A tough fight for Michigan between Mitt Romney and Rick Santorum tightened on Monday in a primary that may prove pivotal in choosing a 2012 Republican presidential nominee.

With Michigan to vote on Tuesday, a new poll said Santorum had halted a slide in support that began after a weak debate performance in Arizona last week.

The Mitchell Research/Rosetta Stone poll said the former Pennsylvania senator is in a statistical dead heat with Romney, edging him 37 percent to 35 percent after losing the lead last week. The poll's margin of error was 3 percentage points.

The volatility we thought had changed has not. The race remains very fluid, said Steve Mitchell, president of Mitchell Research & Communications, a Republican firm that polled 858 Republican primary voters.

Romney has a comfortable lead in Arizona, which also votes on Tuesday.

A Romney victory in Michigan - the state where he was born - would reignite a campaign staggered by Santorum's rise. But a loss would be humiliating and raise significant questions about his candidacy a week before the biggest one-day prize of the primary season, March 6 Super Tuesday when 10 states hold contests.

Romney told voters in Albion, Michigan that he was gaining momentum. This sure has been fun these last 10 days or so. We started out about 15 points down in the polls. Now we're leading in the polls, he said.

A Santorum win in Michigan could upend the race and prompt the Republican establishment - concerned that Santorum's strong religious conservatism could make him unelectable - to search for a new candidate to join the race, which picks a challenger for the November 6 election against Democratic President Barack Obama.

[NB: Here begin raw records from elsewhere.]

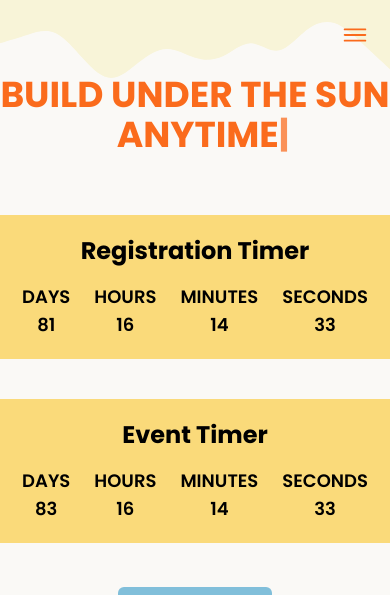
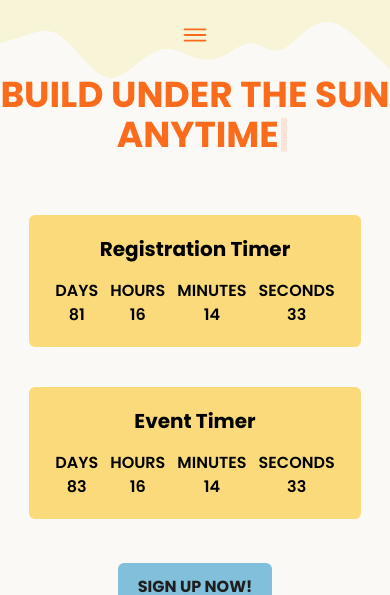
Before and after one commit to DevHub-iLab/summerbuild-2025, a React (Vite) app: page / in a window 390 px wide. Shown: the top 595 px of the page. Built offline with nearby package versions, Linux system fonts and the light colour scheme; the HTML template or start-up script is replaced by a standard one.

Commit message:
animations and mobile responsiveness

```diff
--- a/src/components/Body/About/About.jsx
+++ b/src/components/Body/About/About.jsx
@@ -3,7 +3,7 @@ import AboutCard from "./AboutCard.jsx"
 function About(){
     return(
         <div id='about' className='flex flex-col mt-20'>
-            <h1 className='uppercase justify-center text-center font-bold md:text-4xl sm:text-3xl text-2xl'>
+            <h1 className='uppercase justify-items-center text-center font-bold md:text-4xl sm:text-3xl text-2xl'>
                 <span className='text-[#1E1E1E]'>about </span>
                 <span className='text-[#FA6B1C]'>summerbuild 2025</span>
             </h1>
--- a/src/components/Body/Countdown/Timer.jsx
+++ b/src/components/Body/Countdown/Timer.jsx
@@ -30,16 +30,22 @@ function Timer(props){
 
       // Create timer components for display
       const timerComponents = Object.keys(timeLeft).map(interval => (
-        <span key={interval} className="mx-3 flex flex-col items-center text-lg font-semibold uppercase">
+        <span key={interval} className="sm:mx-3 mx-1.5 flex flex-col items-center sm:text-xl text-base font-semibold uppercase">
             <p>{interval}</p>
             <p>{timeLeft[interval]}</p>
         </span>
       ));
 
       return(
-        <div className='my-5 p-5 flex flex-col items-center rounded-md bg-[#FADA7A]'>
-            <h2 className="text-2xl font-bold mb-4">{props.timer}</h2>
-            <div className="flex items-center">
+        <div className='my-5 p-5 flex flex-col items-center rounded-md bg-[#FADA7A]'
+        onMouseEnter={(e) => {
+          e.currentTarget.style.animation = "wiggle 1s ease-in-out";
+        }}
+        onMouseLeave={(e) => {
+            e.currentTarget.style.animation = "none";
+        }}>
+            <h2 className="sm:text-3xl text-xl font-bold mb-4">{props.timer}</h2>
+            <div className="flex items-center sm:max-w-[500px] max-w-[300px]">
                 {timerComponents.length ? timerComponents : <span className="text-xl">Time's up!</span>}
             </div>
         </div>
--- a/src/components/Body/Sponsor/Sponsor.jsx
+++ b/src/components/Body/Sponsor/Sponsor.jsx
@@ -2,15 +2,15 @@ import SponsorCard from "./SponsorCard"
 
 function Sponsor(){
     return(
-        <div className='flex flex-col mt-20'>
+        <div className='flex flex-col mt-20 items-center'>
             <h1 className='text-[#1E1E1E] uppercase justify-center text-center font-bold md:text-4xl sm:text-3xl text-2xl'>sponsors</h1>
             <h1 className='text-[#FA6B1C] mt-5 uppercase justify-center text-center font-bold italic md:text-4xl sm:text-3xl text-2xl'>gold sponsors</h1>
-            <div className='flex w-auto justify-center mt-5'>
+            <div className='mt-5 grid grid-cols-1 md:grid-cols-2 gap-5 max-w-[1000px] justify-items-center'>
                 <SponsorCard color='#B1F0F7' text='Sponsor 1'/>
                 <SponsorCard color='#B1F0F7' text='Sponsor 2'/>
             </div>
-            <h1 className='text-[#FA6B1C] mt-10 uppercase justify-center text-center font-bold italic md:text-4xl sm:text-3xl text-2xl'>venue sponsors</h1>
-            <div className='flex w-auto justify-center mt-5'>
+            <h1 className='text-[#FA6B1C] mt-15 uppercase justify-center text-center font-bold italic md:text-4xl sm:text-3xl text-2xl'>venue sponsors</h1>
+            <div className='mt-5 grid grid-cols-1 md:grid-cols-2 gap-5 max-w-[1000px] justify-items-center'>
                 <SponsorCard color='#B1F0F7' text='Sponsor 1'/>
                 <SponsorCard color='#B1F0F7' text='Sponsor 2'/>
             </div>
--- a/src/components/Body/Sponsor/SponsorCard.jsx
+++ b/src/components/Body/Sponsor/SponsorCard.jsx
@@ -1,6 +1,9 @@
 function SponsorCard(props) {
     return(
-        <div className='rounded-md text-center md:w-[350px] sm:w-[250px] w-[200px] h-20 mx-2 transition-all duration-300 ease-in-out transform hover:scale-105 hover:shadow-lg hover:shadow-gray-400' style={{ backgroundColor: props.color || 'transparent'}}>
+        <div className='rounded-md text-center w-[350px] h-30 mx-2
+        transition-all duration-300 ease-in-out transform hover:scale-105
+        hover:shadow-lg hover:shadow-gray-400'
+        style={{ backgroundColor: props.color || 'transparent'}}>
             <h1 className='font-normal p-7'>{props.text || 'Default Theme'}</h1>
         </div>
     )
--- a/src/components/Navbar/NewNav.jsx
+++ b/src/components/Navbar/NewNav.jsx
@@ -52,6 +52,7 @@ function NewNav() {
             0,1371,0,1337,0C1302.9,0,1269,0,1234,0C1200,0,1166,0,1131,0C1097.1,0,1063,0,1029,0C994.3,0,960,0,926,0C891.4,0,857,0,823,0C788.6,0,754,0,720,0C685.7,0,651,0,617,
             0C582.9,0,549,0,514,0C480,0,446,0,411,0C377.1,0,343,0,309,0C274.3,0,240,0,206,0C171.4,0,137,0,103,0C68.6,0,34,0,17,0L0,0Z"></path>
         </svg>
+
         {/* Desktop Navbar */}
         <div className={`fixed top-0 w-full z-50 transition-transform duration-300
         ${showNavbar ? "translate-y-0" : "-translate-y-full" }`}>
@@ -68,21 +69,33 @@ function NewNav() {
         </div>
 
         {/* Mobile Navbar */}
-        <div className={navMobile ? 'fixed z-50 rounded-2xl p-5 md:hidden flex justify-center items-center w-auto h-auto left-0 top-0 bg-amber-50 ease-in-out duration-500' :
-            'fixed left-[-100%]'}>
-            <div onClick={handleMobileNav} className='block md:hidden'>
-                {navMobile ? <IoMdClose className='text-[#FA6B1C] fixed items-center top-5 right-5' size={30}/> :
-                <IoIosMenu className='text-[#FA6B1C] fixed items-center top-5 right-5' size={30}/> }
+        <div className={`fixed top-0 w-full z-50 transition-transform duration-300
+            ${showNavbar ? "translate-y-0" : "-translate-y-full" }`}>
+            <div className={`transition-all duration-100 ${navMobile || navbar ? 'bg-[#f8f4d8] shadow-md' : 'bg-transparent'}
+            p-5 flex flex-col justify-start items-center w-full md:hidden`}>
+                {/* Mobile Menu Icon (Toggles Menu) */}
+                <div onClick={handleMobileNav} className='cursor-pointer'>
+                    {navMobile ? (
+                        <IoMdClose className='text-[#FA6B1C]' size={30}/>
+                    ) : (
+                        <IoIosMenu className='text-[#FA6B1C]' size={30}/>
+                    )}
+                </div>
+
+                {/* Menu Items (Shown Only When navMobile is True) */}
+                <div className={`transition-all duration-500 ease-in-out overflow-hidden transform
+                ${navMobile ? 'max-h-[500px] opacity-100 scale-y-100' : 'max-h-0 opacity-0 scale-y-0'}`}>
+                    <ul className="font-bold text-[#FA6B1C] md:text-4xl sm:text-3xl text-2xl text-center mt-5">
+                        <li className="py-5 cursor-pointer" onClick={() => { scrollToSection('about'); setNavMobile(false); }}>About</li>
+                        <li className="py-5 cursor-pointer" onClick={() => { scrollToSection('schedule'); setNavMobile(false); }}>Schedule</li>
+                        <li className="py-5 cursor-pointer" onClick={() => { window.scrollTo({ top: 0, behavior: "smooth" }); setNavMobile(false); }}>Logo</li>
+                        <li className="py-5 cursor-pointer" onClick={() => { scrollToSection('workshop'); setNavMobile(false); }}>Workshops</li>
+                        <li className="py-5 cursor-pointer" onClick={() => { scrollToSection('faq'); setNavMobile(false); }}>FAQ</li>
+                    </ul>
+                </div>
             </div>
-            <ul className="font-bold text-[#FA6B1C] md:text-4xl sm:text-3xl text-2xl">
-                <li className="py-10 pl-10 border-y-2 cursor-pointer" onClick={() => scrollToSection('about')}>About</li>
-                <li className="py-10 pl-10 border-b-2 cursor-pointer" onClick={() => scrollToSection('schedule')}>Schedule</li>
-                <li className="py-10 pl-10 border-b-2 cursor-pointer" onClick={() => {
-                  window.scrollTo({ top: 0, behavior: "smooth" }); setNavMobile(false) }}>Logo</li>
-                <li className="py-10 pl-10 border-b-2 cursor-pointer" onClick={() => scrollToSection('workshop')}>Workshops</li>
-                <li className="py-10 pl-10 border-b-2 cursor-pointer" onClick={() => scrollToSection('faq')}>FAQ</li>
-            </ul>
         </div>
+
       </>
     );
   }
```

After days of attention on his opposition to contraception and prenatal testing, Santorum sought to focus on the U.S. economy, the main issue in the 2012 presidential campaign.

CAMPAIGN ABOUT THE ECONOMY

In a Wall Street Journal opinion article, Santorum called for just two income tax rates and approval of the controversial Keystone oil pipeline from Canada. He vowed to make $5 trillion in budget cuts over five years.

I'll work with Congress and the American people to once again create an economic environment where hard work is rewarded, equal opportunity exists for all, and families providing for their children can once again be optimistic about their future, he wrote.

In making his economic pitch, Santorum blasted Romney's record as a former governor of Massachusetts and said his rival's plan to cut tax rates for all Americans by 20 percent did not go far enough.

He also vowed to repeal all Obama administration regulations that have an economic burden over $100 million, including an Environmental Protection Agency rule on carbon emissions.

In the Michigan town of Rockford, Romney returned fire, and suggested that Santorum had spent too much time on social issues, saying: I'm glad he recognizes this has got to be a campaign about the economy.

Romney, whose vast wealth has been an issue in the Michigan campaign, promoted himself as the candidate with the most business experience needed to trigger job growth.

Senator Santorum is a nice guy, but he's never had a job in the private sector. He's worked as a lobbyist, worked as an elected official, and that's fine. But if the issue of the day is the economy, I think to create jobs it helps to have a guy as president who's had a job, and I have, Romney said.

The two candidates trekked across Michigan to make closing arguments and try to encourage voter turnout.

In Livonia, Santorum said he was excited at his position.

This was not a place that frankly I thought we were going to be competing at the level we're competing here in the state of Michigan, he said.

In a sign he has emerged as a leading contender, Santorum will be getting Secret Service protection beginning on Tuesday, a campaign aide told CBS News.

(Additional reporting by Sam Youngman in Livonia and Susan Heavey and Patricia Zengerle in Washington; Editing by Alistair Bell and Cynthia Osterman)